4
$\begingroup$

How did he come up with this idea before there was any experimental data to prove this?

$\endgroup$
4
$\begingroup$

See ON THE ELECTRODYNAMICS OF MOVING BODIES, by A. Einstein, where he explains the prior experimental evidence, and then shows the logic for Special Relativity. He was not the first to show the relative timekeeping of moving clocks, this was already known from the analysis of the Michelson-Morley experiments.

Einstein recognized early on that gravitation was inconsistent with Special Relativity, and sought new principles, including the Equivalence Principle. By applying this to his "Elevator" thought experiment, he was able to predict the gravitational red shift.

Ultimately, he used prior experimental results plus Maxwell's equations, and sought for logical, self-consistent theory with predictive power.

$\endgroup$
  • $\begingroup$ This is a technical explanation that does fine, and thoroughly answers the question; however, I've since come across a more intuitive example: Superman flies as fast as a speeding bullet, but if he flies slightly slower than the bullet, the bullet speeds away at a speed equal to the difference of their two speeds. However if he flies at .99c , photons will still speed away at 1 c. For this to be possible with s=d/t, time must slow. This example just got it to click. Thank you much. $\endgroup$ – Jimmy G. Jun 15 '18 at 3:04
3
$\begingroup$

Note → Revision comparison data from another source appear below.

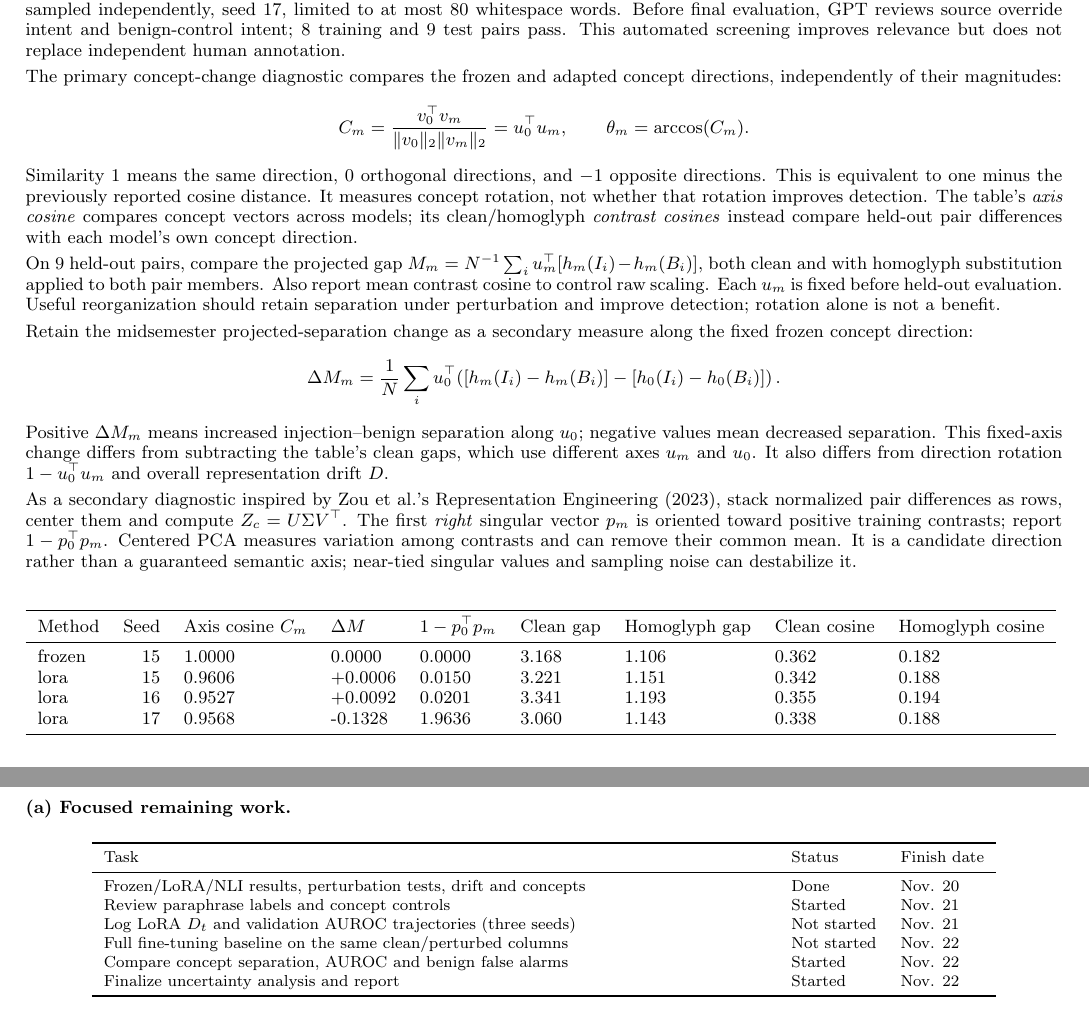
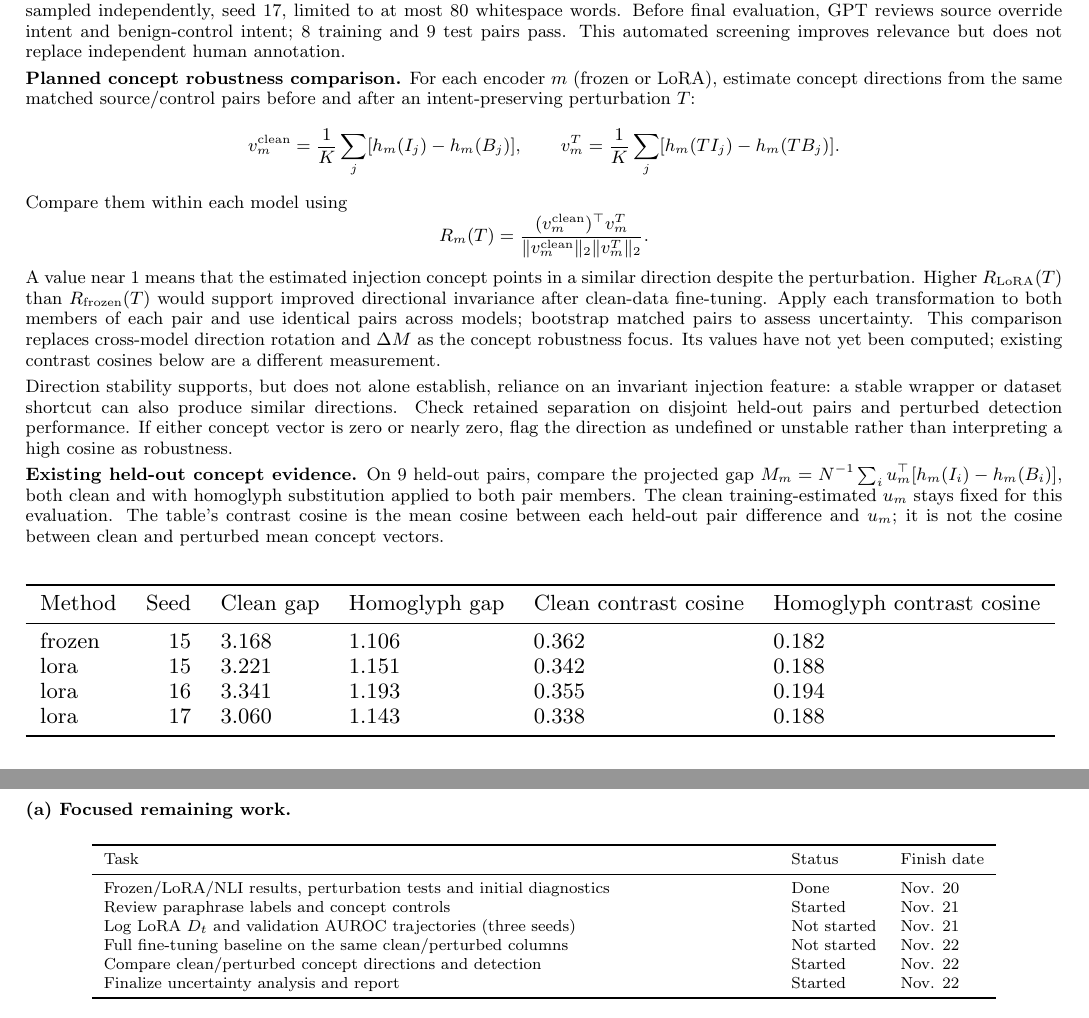
Before and after one commit to hungqbui/security_anaylytics_project, a LaTeX document (final_checkpoint.tex, which reads final_concept_table.tex, final_numbers.tex): two parts of pages 3 and 6 of 16, joined at a grey line, cut so that both start at the same text. Compiled offline with pdfLaTeX.

Commit message:
Refocus concept robustness on clean versus perturbed direction stability

```diff
--- a/final_checkpoint.tex
+++ b/final_checkpoint.tex
@@ -63,21 +63,21 @@ Frozen self-drift is exactly 0. Before adaptation, set a separate exploratory pr
 \]
 This mean-difference construction is related to \href{https://aclanthology.org/2024.acl-long.828/}{contrastive activation addition (Rimsky et al., 2024)}; original \href{https://proceedings.mlr.press/v80/kim18d/kim18d.pdf}{TCAV (Kim et al., 2018)} instead learns a classifier normal. Controls quote the same source injection as inert data and explicitly request analysis without execution. Training and test controls use different fixed wrapper templates; 24 candidate sources per boundary are sampled independently, seed 17, limited to at most 80 whitespace words. Before final evaluation, GPT reviews source override intent and benign-control intent; \ConceptTrainCount{} training and \ConceptTestCount{} test pairs pass. This automated screening improves relevance but does not replace independent human annotation.
 
-The primary concept-change diagnostic compares the frozen and adapted concept directions, independently of their magnitudes:
+\textbf{Planned concept robustness comparison.} For each encoder $m$ (frozen or LoRA), estimate concept directions from the same matched source/control pairs before and after an intent-preserving perturbation $T$:
 \[
-C_m=\frac{v_0^\top v_m}{\|v_0\|_2\|v_m\|_2}=u_0^\top u_m,\qquad \theta_m=\arccos(C_m).
+ v_m^{\rm clean}=\frac1K\sum_j[h_m(I_j)-h_m(B_j)],\qquad
+ v_m^T=\frac1K\sum_j[h_m(TI_j)-h_m(TB_j)].
 \]
-Similarity 1 means the same direction, 0 orthogonal directions, and $-1$ opposite directions. This is equivalent to one minus the previously reported cosine distance. It measures concept rotation, not whether that rotation improves detection. The table's \emph{axis cosine} compares concept vectors across models; its clean/homoglyph \emph{contrast cosines} instead compare held-out pair differences with each model's own concept direction.
+Compare them within each model using
+\[
+ R_m(T)=\frac{(v_m^{\rm clean})^\top v_m^T}
+ {\|v_m^{\rm clean}\|_2\|v_m^T\|_2}.
+\]
+A value near 1 means that the estimated injection concept points in a similar direction despite the perturbation. Higher $R_{\rm LoRA}(T)$ than $R_{\rm frozen}(T)$ would support improved directional invariance after clean-data fine-tuning. Apply each transformation to both members of each pair and use identical pairs across models; bootstrap matched pairs to assess uncertainty. This comparison replaces cross-model direction rotation and $\Delta M$ as the concept robustness focus. Its values have not yet been computed; existing contrast cosines below are a different measurement.
 
-On \ConceptTestCount{} held-out pairs, compare the projected gap $M_m=N^{-1}\sum_i u_m^\top[h_m(I_i)-h_m(B_i)]$, both clean and with homoglyph substitution applied to both pair members. Also report mean contrast cosine to control raw scaling. Each $u_m$ is fixed before held-out evaluation. Useful reorganization should retain separation under perturbation and improve detection; rotation alone is not a benefit.
+Direction stability supports, but does not alone establish, reliance on an invariant injection feature: a stable wrapper or dataset shortcut can also produce similar directions. Check retained separation on disjoint held-out pairs and perturbed detection performance. If either concept vector is zero or nearly zero, flag the direction as undefined or unstable rather than interpreting a high cosine as robustness.
 
-Retain the midsemester projected-separation change as a secondary measure along the fixed frozen concept direction:
-\[
-\Delta M_m=\frac1N\sum_i u_0^\top\!\left([h_m(I_i)-h_m(B_i)]-[h_0(I_i)-h_0(B_i)]\right).
-\]
-Positive $\Delta M_m$ means increased injection--benign separation along $u_0$; negative values mean decreased separation. This fixed-axis change differs from subtracting the table's clean gaps, which use different axes $u_m$ and $u_0$. It also differs from direction rotation $1-u_0^\top u_m$ and overall representation drift $D$.
-
-As a secondary diagnostic inspired by \href{https://arxiv.org/html/2310.01405v4#A3.SS1}{Zou et al.'s Representation Engineering (2023)}, stack normalized pair differences as rows, center them and compute $Z_c=U\Sigma V^\top$. The first \emph{right} singular vector $p_m$ is oriented toward positive training contrasts; report $1-p_0^\top p_m$. Centered PCA measures variation among contrasts and can remove their common mean. It is a candidate direction rather than a guaranteed semantic axis; near-tied singular values and sampling noise can destabilize it.
+\textbf{Existing held-out concept evidence.} On \ConceptTestCount{} held-out pairs, compare the projected gap $M_m=N^{-1}\sum_i u_m^\top[h_m(I_i)-h_m(B_i)]$, both clean and with homoglyph substitution applied to both pair members. The clean training-estimated $u_m$ stays fixed for this evaluation. The table's contrast cosine is the mean cosine between each held-out pair difference and $u_m$; it is not the cosine between clean and perturbed mean concept vectors.
 \begin{center}\resizebox{\linewidth}{!}{\input{final_concept_table.tex}}\end{center}
 \ConceptDescription\ Across all three LoRA seeds, both the held-out homoglyph gap and contrast cosine exceed the frozen baseline. This consistency supports improved retention of the measured injection concept under homoglyph perturbation; a small geometric change can still matter for detection. Clean results are mixed, so the improvement is specific to the perturbed comparison. The shared analysis-wrapper format and small held-out pair set limit how broadly this evidence generalizes to other wording variations. More diverse independently reviewed controls and training-pair bootstrap estimates would test that scope. The attached paper suggestion by Dr. Verma, \href{https://arxiv.org/abs/2508.11667}{GPS}, motivates examining embedding sensitivity; it does not make direction stability a semantic guarantee.
 
@@ -120,11 +120,11 @@ python check\_final\_checkpoint.py --split split.csv --scores scores.csv --error
 \begin{center}\footnotesize
 \begin{tabular}{p{.64\linewidth}ll}\toprule
 Task & Status & Finish date\\\midrule
-Frozen/LoRA/NLI results, perturbation tests, drift and concepts & Done & Nov. 20\\
+Frozen/LoRA/NLI results, perturbation tests and initial diagnostics & Done & Nov. 20\\
 Review paraphrase labels and concept controls & Started & Nov. 21\\
 Log LoRA $D_t$ and validation AUROC trajectories (three seeds) & Not started & Nov. 21\\
 Full fine-tuning baseline on the same clean/perturbed columns & Not started & Nov. 22\\
-Compare concept separation, AUROC and benign false alarms & Started & Nov. 22\\
+Compare clean/perturbed concept directions and detection & Started & Nov. 22\\
 Finalize uncertainty analysis and report & Started & Nov. 22\\\bottomrule
 \end{tabular}
 \end{center}
--- a/final_concept_table.tex
+++ b/final_concept_table.tex
@@ -1,9 +1,9 @@
-\begin{tabular}{lrlllllll}
+\begin{tabular}{lrllll}
 \toprule
-Method & Seed & Axis cosine $C_m$ & $\Delta M$ & $1-p_0^\top p_m$ & Clean gap & Homoglyph gap & Clean cosine & Homoglyph cosine\\
+Method & Seed & Clean gap & Homoglyph gap & Clean contrast cosine & Homoglyph contrast cosine\\
 \midrule
-frozen & 15 & 1.0000 & 0.0000 & 0.0000 & 3.168 & 1.106 & 0.362 & 0.182\\
-lora & 15 & 0.9606 & +0.0006 & 0.0150 & 3.221 & 1.151 & 0.342 & 0.188\\
-lora & 16 & 0.9527 & +0.0092 & 0.0201 & 3.341 & 1.193 & 0.355 & 0.194\\
-lora & 17 & 0.9568 & -0.1328 & 1.9636 & 3.060 & 1.143 & 0.338 & 0.188\\
+frozen & 15 & 3.168 & 1.106 & 0.362 & 0.182\\
+lora & 15 & 3.221 & 1.151 & 0.342 & 0.188\\
+lora & 16 & 3.341 & 1.193 & 0.355 & 0.194\\
+lora & 17 & 3.060 & 1.143 & 0.338 & 0.188\\
 \bottomrule\end{tabular}
--- a/final_numbers.tex
+++ b/final_numbers.tex
@@ -9,9 +9,9 @@
 \newcommand{\ThresholdDescription}{Frozen threshold: \texttt{0.84093482343069081}; seed-15 LoRA: \texttt{0.317700700270521}; zero-shot: \texttt{0.58654493093490601}. LoRA seeds 16/17 use \texttt{0.29217180259891479}, \texttt{0.40921226293162499}, respectively.}
 \newcommand{\RandomReferenceDescription}{Cells with AP at/below its random reference or AUROC at/below 0.5: frozen: \code{deepset\_base64}, \code{safeguard\_base64}, \code{safeguard\_zero\_width}; zero\_shot: \code{deepset\_base64}, \code{deepset\_homoglyph}, \code{deepset\_zero\_width}, \code{safeguard\_homoglyph}, \code{safeguard\_zero\_width}. Obfuscation/tokenization shift and widespread benign false alarms undermine the trained probes; the generic English NLI readout also struggles on this mixed-language task. These are explanations to investigate, not established causes. FPR must be read alongside recall; detecting every injection is not useful resistance if benign prompts are also flagged.}
 \newcommand{\DriftDescription}{LoRA mean relative drift ranges from 0.1793 to 0.2369 across datasets/seeds. Point-estimate verdicts follow the stated rule; intervals and seed variation must also be considered. A borderline yes whose interval crosses 0.05 does not establish a stable substantial effect. Positive drift establishes movement relative to the frozen reference, not improved detection.}
-\newcommand{\ConceptDescription}{For the frozen mean direction, the held-out gap is 3.168 clean and 1.106 under homoglyphs. LoRA homoglyph gaps range 1.143--1.193; frozen/adapted axis cosines are 0.9606, 0.9527 and 0.9568 (approximately $16.1^\circ$, $17.7^\circ$ and $16.9^\circ$ rotation). Fixed-axis concept drift $\Delta M$ is +0.0006, +0.0092 and $-0.1328$ for seeds 15, 16 and 17: clean separation along the original axis does not consistently increase, even though homoglyph separation along the adapted axes improves. At least one training-oriented PCA direction has a negative held-out clean gap, illustrating that contrast variance need not generalize as the intended concept. The concept norm is 5.459 frozen versus 5.709--5.765 after LoRA. Neither a larger concept norm nor a stable direction alone demonstrates robustness.}
+\newcommand{\ConceptDescription}{The frozen held-out gap is 3.168 clean and 1.106 under homoglyphs. LoRA homoglyph gaps range 1.143--1.193, with contrast cosines 0.188--0.194 versus 0.182 frozen. These are existing separation/alignment results; clean-versus-perturbed concept-direction similarity $R_m(T)$ remains to be measured.}
 \newcommand{\FigureFinding}{Selected LoRA changes deepset homoglyph AUROC from 0.7768 to 0.8018 (+0.0250); its practical-rule verdict is no, with uncertainty shown by the intervals.}
-\newcommand{\ClaimDescription}{LoRA's gradient updates use only clean training examples, yet its selected model outperforms the frozen encoder on Safe-Guard homoglyph and zero-width tests, meeting the practical AUROC improvement rule in both columns under publisher labels. No perturbed examples enter weight fitting, although perturbed validation AUROC selects the epoch. This suggests that alignment with clean injection labels can improve features that remain informative under perturbation, without adversarial training. Substantial representation drift ($D=0.179$--$0.237$), together with consistently higher held-out homoglyph concept gaps and cosines across seeds, supports an interpretation of useful concept reorganization. The concept axis remains broadly aligned with frozen ($C_m=0.953$--$0.961$, approximately $16$--$18^\circ$ rotation); these measurements support, rather than prove, more perturbation-resistant concept features. The improvement is specific to the observed conditions, not uniform across datasets and perturbations.}
+\newcommand{\ClaimDescription}{LoRA's gradient updates use only clean training examples, yet its selected model outperforms the frozen encoder on Safe-Guard homoglyph and zero-width tests, meeting the practical AUROC improvement rule in both columns under publisher labels. No perturbed examples enter weight fitting, although perturbed validation AUROC selects the epoch. This suggests that alignment with clean injection labels can improve features that remain informative under perturbation, without adversarial training. Substantial representation drift ($D=0.179$--$0.237$), together with consistently higher held-out homoglyph concept gaps and cosines across seeds, supports an interpretation of useful concept reorganization. The next test compares clean and perturbed concept directions within each encoder: greater directional consistency after LoRA, together with retained held-out separation, would strengthen the interpretation of perturbation-resistant features. The improvement is specific to the observed conditions, not uniform across datasets and perturbations.}
 \newcommand{\ErrorSampleDescription}{The sample contains 10 false positives and 6 false negatives.}
 \newcommand{\ErrorFinding}{The sampled false alarms concern legitimate requests after obfuscation. The sampled missed injections provide additional cases for inspecting task and instruction redirection. Check language balance and tokenization before attributing these errors to semantic shortcuts.}
 \newcommand{\BaselineReproduction}{Clean AUROC reproduces the midsemester results to four decimals; maximum probability difference is 0.000828, so thresholds are recalibrated on validation rather than assuming bitwise CPU/GPU agreement.}
```
Also changed, not shown: final_checkpoint.pdf.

That time is affected by speed was suggested before Einstein by Larmor, and was motivated by experimental data, namely the Michelson-Morley (later also Trouton-Noble) experiments to detect the ether wind. As for gravity its influence on matter came out of general relativity as a side effect, its development was driven by different issues: equivalence of inertial and gravitational masses and the Mach's principle, which led to the general covariance requirements (equivalence of all frames, inertial or not) philosophically, and the perihelion of Mercury experimentally, see Why did Einstein develop General Relativity?

To explain the negative result of the experiments Fitzgerald in 1889 and Lorentz in 1892 introduced the length contraction for moving objects. But as Larmor pointed out in 1897 the length contraction by itself was not enough to explain the effect, the time had to be dilated as well. Larmor then showed that if the intermolecular forces were of electromagnetic origin obeying the Maxwell electrodynamics then length contraction and time dilation (as measured by devices so composed) will follow. As we would now say this is because the Maxwell electrodynamics is invariant under the Lorentz transformations, which Larmor also introduced in 1897, two years ahead of Lorentz. He presented his theory systematically in his book Aether and Matter (1900).

Of course, to Fitzgerald, Lorentz and Larmor contraction and dilation were just apparent effects caused by dynamics of clocks and rulers that in no way affected the "true" absolute time and absolute space. In turn, Einstein's insight was that it is the "apparent" effects that were the physical ones, and the ether with the absolute space and time attached to it were the unphysical. Einstein therefore "transformed" the time dilation effect from illusion to reality, and from dynamic to kinematic and universal (not just affecting electromagnetic phenomena), rather than came up with it. Perhaps unsurprisingly, Lorentz and Larmor (and even Poincare) rejected Einstein's re-interpretation, they saw no need to abandon their old school theories on the basis of experiments they already explained.

$\endgroup$

Your Answer

By clicking “Post Your Answer”, you agree to our terms of service, privacy policy and cookie policy

Not the answer you're looking for? Browse other questions tagged or ask your own question.